There is a brief article by S.V. Date on NPR’s website called “NRA’s ‘Anti-Gun’ List Includes Some Not-So-Obvious Names” which says that the NRA’s list has over 500 names on it. I’m surprised the NRA would keep such a list, but what doesn’t surprise me are the celebrities who say one thing and do another.

Date points out that Matt Damon and Carrie Fisher used weapons in their movies, and it reminded me of a video someone told me about, which I’ve posted here (it’s the clean version of the original).


Mike Hunt, who created the video, shows celebrities speaking out against guns, then shows scenes of them using guns in TV shows and movies. He’s obviously pointing out those celebrities’ hypocrisy, and he has a point. When it comes to the media, whether we’re famous or not, we all have to think carefully about what we say…and do.

Look at those celebrities in the video: they’re saying guns are bad, but they’re making money by using guns to entertain the public. Since a celebrity’s job as a professional communicator is to influence people, do their actions or words matter? Can their movies and TV shows influence people to use guns, even though they say they’re against them? Basically, they’re mixing messages, and it’s something that we should also be careful about.

And it’s not like the NRA is in the clear, either. By keeping a list, they’re giving people different messages about freedom. They want people to have the freedom to own guns, but they’re keeping track of people who are against guns. Whether a list is kept by a government group or not, it has negative connotations, especially once it hits the media. 

The bottom line is that we should have consistency in character. John Maxwell and other public speakers have said that you have ethics, or you don’t, and it’s important to consider what you say, and how you act, wherever you are. 


Hot, Hot Photos on Cold Cold Day

I’ve been saying for a while that one way to promote yourself is through photos, and I was reminded of their importance when I saw a fire. Actually, I didn’t see a real fire where I live or work, but I’ve been following the story about a big fire in Bridgeport. Even though we hear about fires throughout Chicago, we might not pay much attention to them, unless they’re part of a case that an attorney is working on or if there is a lot of drama surrounding them. 

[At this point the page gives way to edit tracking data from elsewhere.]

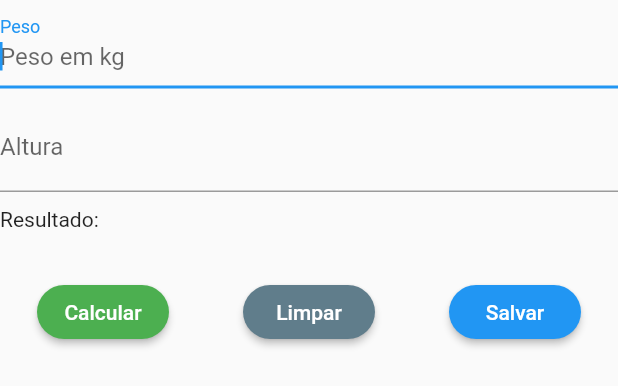
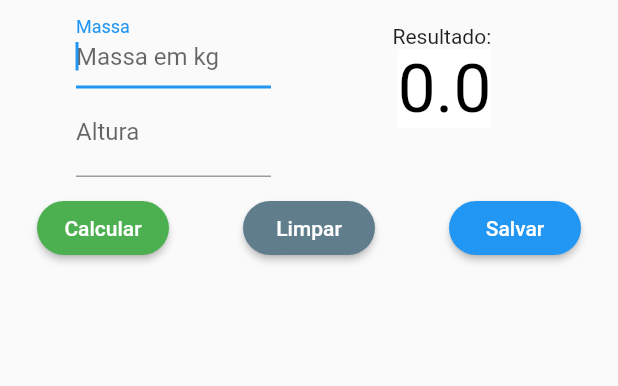
Before and after one commit to albertosdneto/imc, a Flutter app: the FormularioIMC widget shown alone on an empty page, opened directly, on a phone screen of 412 x 824 dp. Shown: the top 386 px of the screen. Run offline on Flutter 3.47's test engine with Material 2 defaults, Android fonts, the phone set to English and light mode, and no system bars; our stand-ins replace charts_flutter, sqflite; accounts and stored records are empty.

Commit message:
User interface improvements. Bug fixes. Code improvement.

```diff
--- a/lib/common.dart
+++ b/lib/common.dart
@@ -1,7 +1,77 @@
-// Colors:
-//Obesidade Morbida Grau 3: 0xFFda64f6
-//Obesidade Severa Grau 2: 0xFFf66464
-//Obesidade Grau I: 0xFFf0a842
-//Sobrepeso: 0xFFfada8f
-//Saudável: 0xFF44d185
-//Magreza: 0xFF9bdaeb
+import 'package:flutter/material.dart';
+
+int seletorDeCores(double valor) {
+  if(valor == 0.0)
+    return 0xFFFFFFFF;
+  if (valor >= 40.0)
+    return 0xFFda64f6; //Obesidade Morbida Grau 3
+  else {
+    if (valor >= 35.0 && valor < 40.0)
+      return 0xFFf66464; //Obesidade Severa Grau 2
+    else {
+      if (valor >= 30.0 && valor < 35.0)
+        return 0xFFf0a842; //Obesidade Grau I
+      else {
+        if (valor >= 25.0 && valor < 30.0)
+          return 0xFFfada8f; //Sobrepeso
+        else {
+          if (valor >= 18.5 && valor < 25.0)
+            return 0xFF44d185; //Saudável
+          else
+            return 0xFF9bdaeb; //Magreza
+        }
+      }
+    }
+  }
+}
+
+Widget categoriaIMC(double valor) {
+  if(valor == 0.0)
+    return Text('');
+  if (valor >= 40.0)
+    return Text('Obesidade Mórbida Grau 3');
+  else {
+    if (valor >= 35.0 && valor < 40.0)
+      return Text('Obesidade Severa Grau 2');
+    else {
+      if (valor >= 30.0 && valor < 35.0)
+        return Text('Obesidade Grau 1');
+      else {
+        if (valor >= 25.0 && valor < 30.0)
+          return Text('Sobrepeso');
+        else {
+          if (valor >= 18.5 && valor < 25.0)
+            return Text('Saudável');
+          else
+            return Text('Magreza');
+        }
+      }
+    }
+  }
+}
+
+class ResultadoIMC extends StatelessWidget {
+  ResultadoIMC({this.imc});
+
+  double imc;
+
+  @override
+  Widget build(BuildContext context) {
+    return Column(
+      mainAxisAlignment: MainAxisAlignment.spaceBetween,
+      crossAxisAlignment: CrossAxisAlignment.center,
+      children: <Widget>[
+        Text('Resultado: '),
+        Text(
+          imc.toString(),
+          style: TextStyle(
+              fontSize: 45.0,
+              color: Colors.black,
+              backgroundColor:
+                  Color(seletorDeCores(double.parse(imc.toString())))),
+        ),
+        categoriaIMC(imc),
+      ],
+    );
+  }
+}
--- a/lib/imc.dart
+++ b/lib/imc.dart
@@ -2,6 +2,7 @@ import 'package:flutter/material.dart';
 import 'package:flutter/services.dart';
 import 'Database.dart';
 import 'DataModel.dart';
+import 'common.dart';
 
 class FormularioIMC extends StatefulWidget {
   @override
@@ -11,7 +12,7 @@ class FormularioIMC extends StatefulWidget {
 class _FormularioIMCState extends State<FormularioIMC> {
   //Identifica cada formulário
   final _formKey = GlobalKey<FormState>();
-  String _resultado = '';
+  String _resultado = '0';
 
   //controladores pros campos de texto do formulário
   TextEditingController alturaController = TextEditingController();
@@ -47,7 +48,7 @@ class _FormularioIMCState extends State<FormularioIMC> {
     pesoController.text = '';
     FocusScope.of(context).requestFocus(nodeOne);
     setState(() {
-      _resultado = '';
+      _resultado = '0';
     });
   }
 
@@ -69,14 +70,21 @@ class _FormularioIMCState extends State<FormularioIMC> {
       key: _formKey,
       child: ListView(
         children: <Widget>[
-          TextFormField(
+          Row(
+            mainAxisAlignment: MainAxisAlignment.spaceEvenly,
+            children: <Widget>[
+              Column(
+                children: <Widget>[
+                  SizedBox(
+                    width: 130.0,
+                    child: TextFormField(
                       autofocus: true,
                       focusNode: nodeOne,
-            keyboardType:
-                TextInputType.numberWithOptions(signed: false, decimal: true),
+                      keyboardType: TextInputType.numberWithOptions(
+                          signed: false, decimal: true),
                       decoration: new InputDecoration(
-              hintText: 'Peso em kg',
-              labelText: 'Peso',
+                        hintText: 'Massa em kg',
+                        labelText: 'Massa',
                       ),
                       validator: (value) {
                         if (value.isEmpty) {
@@ -93,11 +101,13 @@ class _FormularioIMCState extends State<FormularioIMC> {
                       },
                       textInputAction: TextInputAction.next,
                     ),
-          SizedBox(width: 10, height: 10),
-          TextFormField(
+                  ),
+                  SizedBox(
+                    width: 130.0,
+                    child: TextFormField(
                       focusNode: nodeTwo,
-            keyboardType:
-                TextInputType.numberWithOptions(signed: false, decimal: false),
+                      keyboardType: TextInputType.numberWithOptions(
+                          signed: false, decimal: false),
                       decoration: new InputDecoration(
                         hintText: 'Altura em cm',
                         labelText: 'Altura',
@@ -116,9 +126,15 @@ class _FormularioIMCState extends State<FormularioIMC> {
                         _calcular();
                       },
                     ),
+                  ),
+                ],
+              ),
+              SizedBox(
+                  width: 130,
+                  child: ResultadoIMC(imc: double.parse(_resultado))),
+            ],
+          ),
           SizedBox(width: 10, height: 10),
-          Text('Resultado: ' + _resultado),
-          SizedBox(width: 10, height: 30),
           Row(
             mainAxisAlignment: MainAxisAlignment.spaceAround,
             children: <Widget>[
--- a/lib/main.dart
+++ b/lib/main.dart
@@ -25,9 +25,7 @@ class MyApp extends StatelessWidget {
             title: ListView(
               children: <Widget>[
                 Text('Controle de IMC'),
-                Text(
-                  'App demonstrativo.\nConsulte um médico',
-                  maxLines: 2,
+                Text('App demonstrativo.',
                   textScaleFactor: 0.6,
                 ),
               ],
```
Also changed, not shown: lib/graficoIMC.dart (+11 -32 lines), lib/listagemIMC.dart (+2 -28 lines), images/01.png, images/02.png, images/03.png, lib/generated/i18n.dart (added). Lines whose indentation alone changed are shown as unchanged.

Since that fire in Bridgeport was in an abandoned building, it didn’t seem like a big deal, but then I saw photos of it popping up on Facebook and other social media. What got people’s attention was the aftermath of the fire. The firemen spent hours in frigid temperatures fighting the blaze, and the water they used ended up freezing so that the building looked beautiful.

At first, stunning photos were posted on the Chicago Tribune website. Then the social news site BuzzFeedposted “amazing photos of [the] beautifully icy aftermath” that were taken by photographers from various media services. After that, news websites around the world posted photos, including the Wall Street Journal. Who would’ve thought that a fire in an area of the city that isn’t visited by many people would become worldwide news?

I often talk about the speed of modern media, and how attorneys have to be ready to respond because the news cycle happens in hours and even minutes. When you have a serious case that is getting a lot of publicity, you might feel pressure to act responsibly so that you don’t get negative press. However, in other parts of your life, such speed could work in your favor. Even if you simply see a really beautiful bird on your vacation, take a picture and post in on your website and in other social media. You don’t need the fancy cameras that professional photographers have; you can just use your phone. After all, you never know where your photo might end up and what attention it can get to help your reputation.